# What is being asked
If a line below includes the string "failed", copy it.

# Data to examine

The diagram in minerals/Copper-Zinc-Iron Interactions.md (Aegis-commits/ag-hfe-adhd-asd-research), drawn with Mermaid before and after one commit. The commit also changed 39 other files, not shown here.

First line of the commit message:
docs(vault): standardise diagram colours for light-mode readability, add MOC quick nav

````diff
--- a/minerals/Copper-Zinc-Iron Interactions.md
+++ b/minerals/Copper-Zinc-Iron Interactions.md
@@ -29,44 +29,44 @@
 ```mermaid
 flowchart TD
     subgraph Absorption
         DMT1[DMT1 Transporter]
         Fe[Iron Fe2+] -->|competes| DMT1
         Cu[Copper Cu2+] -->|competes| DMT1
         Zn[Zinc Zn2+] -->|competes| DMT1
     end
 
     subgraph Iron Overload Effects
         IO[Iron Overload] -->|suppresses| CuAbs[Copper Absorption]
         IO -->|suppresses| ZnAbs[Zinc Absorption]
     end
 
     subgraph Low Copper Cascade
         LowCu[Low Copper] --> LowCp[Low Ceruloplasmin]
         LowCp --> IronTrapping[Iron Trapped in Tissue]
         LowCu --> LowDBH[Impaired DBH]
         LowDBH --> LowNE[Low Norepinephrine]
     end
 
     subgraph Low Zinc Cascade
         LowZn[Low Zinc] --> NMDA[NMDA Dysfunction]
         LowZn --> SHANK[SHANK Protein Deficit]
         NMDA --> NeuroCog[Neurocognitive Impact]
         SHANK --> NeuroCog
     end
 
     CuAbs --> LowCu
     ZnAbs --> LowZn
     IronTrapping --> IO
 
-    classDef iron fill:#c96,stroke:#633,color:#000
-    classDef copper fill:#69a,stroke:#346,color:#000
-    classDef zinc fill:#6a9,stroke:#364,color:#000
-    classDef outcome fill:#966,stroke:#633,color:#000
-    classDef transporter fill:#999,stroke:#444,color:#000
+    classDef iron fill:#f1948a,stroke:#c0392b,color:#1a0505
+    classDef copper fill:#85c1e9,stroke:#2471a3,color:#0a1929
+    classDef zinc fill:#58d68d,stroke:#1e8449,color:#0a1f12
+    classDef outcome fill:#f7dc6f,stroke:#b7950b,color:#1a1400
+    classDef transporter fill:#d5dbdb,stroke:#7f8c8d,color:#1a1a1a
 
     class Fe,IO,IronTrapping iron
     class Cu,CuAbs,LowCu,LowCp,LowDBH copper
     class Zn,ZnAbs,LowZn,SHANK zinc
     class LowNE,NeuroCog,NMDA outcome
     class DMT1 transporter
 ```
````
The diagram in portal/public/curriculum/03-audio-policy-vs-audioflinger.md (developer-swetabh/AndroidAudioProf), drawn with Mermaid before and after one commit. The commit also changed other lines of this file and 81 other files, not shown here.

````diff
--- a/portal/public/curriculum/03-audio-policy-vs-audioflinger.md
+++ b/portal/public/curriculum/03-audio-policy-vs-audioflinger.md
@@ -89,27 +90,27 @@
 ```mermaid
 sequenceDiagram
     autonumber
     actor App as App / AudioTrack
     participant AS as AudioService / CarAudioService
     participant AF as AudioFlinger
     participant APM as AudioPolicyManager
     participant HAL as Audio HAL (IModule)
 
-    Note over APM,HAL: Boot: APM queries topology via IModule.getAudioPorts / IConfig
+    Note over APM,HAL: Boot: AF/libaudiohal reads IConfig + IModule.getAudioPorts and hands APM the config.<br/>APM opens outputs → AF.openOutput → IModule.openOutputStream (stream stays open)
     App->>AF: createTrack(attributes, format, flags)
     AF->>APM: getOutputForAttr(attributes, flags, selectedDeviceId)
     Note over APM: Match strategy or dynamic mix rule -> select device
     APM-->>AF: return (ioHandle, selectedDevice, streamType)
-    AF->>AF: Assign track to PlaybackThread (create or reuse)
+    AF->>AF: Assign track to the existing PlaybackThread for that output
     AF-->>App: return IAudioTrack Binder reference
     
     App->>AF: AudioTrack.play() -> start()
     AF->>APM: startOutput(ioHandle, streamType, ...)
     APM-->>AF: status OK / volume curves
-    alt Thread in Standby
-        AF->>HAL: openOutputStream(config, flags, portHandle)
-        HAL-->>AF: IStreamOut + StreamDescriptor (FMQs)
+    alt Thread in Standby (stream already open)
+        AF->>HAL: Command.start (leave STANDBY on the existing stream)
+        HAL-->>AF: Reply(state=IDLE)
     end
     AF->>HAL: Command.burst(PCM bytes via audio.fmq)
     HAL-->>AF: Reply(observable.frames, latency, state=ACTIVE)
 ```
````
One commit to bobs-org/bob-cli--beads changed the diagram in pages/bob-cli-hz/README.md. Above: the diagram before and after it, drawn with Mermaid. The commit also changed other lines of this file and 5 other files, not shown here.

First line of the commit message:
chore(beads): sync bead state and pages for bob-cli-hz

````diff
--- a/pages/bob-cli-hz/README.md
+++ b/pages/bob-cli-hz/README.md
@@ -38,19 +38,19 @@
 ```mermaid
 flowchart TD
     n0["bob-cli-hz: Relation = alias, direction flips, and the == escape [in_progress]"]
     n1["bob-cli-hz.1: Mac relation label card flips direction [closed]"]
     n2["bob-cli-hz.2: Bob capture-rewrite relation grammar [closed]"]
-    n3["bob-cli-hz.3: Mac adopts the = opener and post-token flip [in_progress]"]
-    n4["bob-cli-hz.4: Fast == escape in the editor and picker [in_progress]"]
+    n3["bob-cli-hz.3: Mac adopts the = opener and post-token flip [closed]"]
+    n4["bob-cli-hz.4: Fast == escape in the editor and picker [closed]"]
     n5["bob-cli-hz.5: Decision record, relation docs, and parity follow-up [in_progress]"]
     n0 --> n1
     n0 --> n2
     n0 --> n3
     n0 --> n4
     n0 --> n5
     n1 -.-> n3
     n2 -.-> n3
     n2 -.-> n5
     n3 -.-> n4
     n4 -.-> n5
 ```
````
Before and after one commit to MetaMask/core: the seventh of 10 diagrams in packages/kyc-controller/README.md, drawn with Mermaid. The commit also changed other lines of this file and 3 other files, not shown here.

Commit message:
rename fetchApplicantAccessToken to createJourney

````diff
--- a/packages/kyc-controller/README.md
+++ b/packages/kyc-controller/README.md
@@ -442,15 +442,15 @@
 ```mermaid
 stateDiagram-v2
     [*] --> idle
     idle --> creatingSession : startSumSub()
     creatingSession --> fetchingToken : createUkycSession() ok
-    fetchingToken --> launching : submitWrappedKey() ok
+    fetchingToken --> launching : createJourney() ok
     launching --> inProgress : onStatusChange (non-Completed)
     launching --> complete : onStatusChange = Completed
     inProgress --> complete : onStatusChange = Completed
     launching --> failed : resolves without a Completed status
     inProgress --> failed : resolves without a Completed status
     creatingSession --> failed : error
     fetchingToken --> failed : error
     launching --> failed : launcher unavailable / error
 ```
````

# Answer box
     launching --> failed : resolves without a Completed status
     inProgress --> failed : resolves without a Completed status
     creatingSession --> failed : error
     fetchingToken --> failed : error
     launching --> failed : launcher unavailable / error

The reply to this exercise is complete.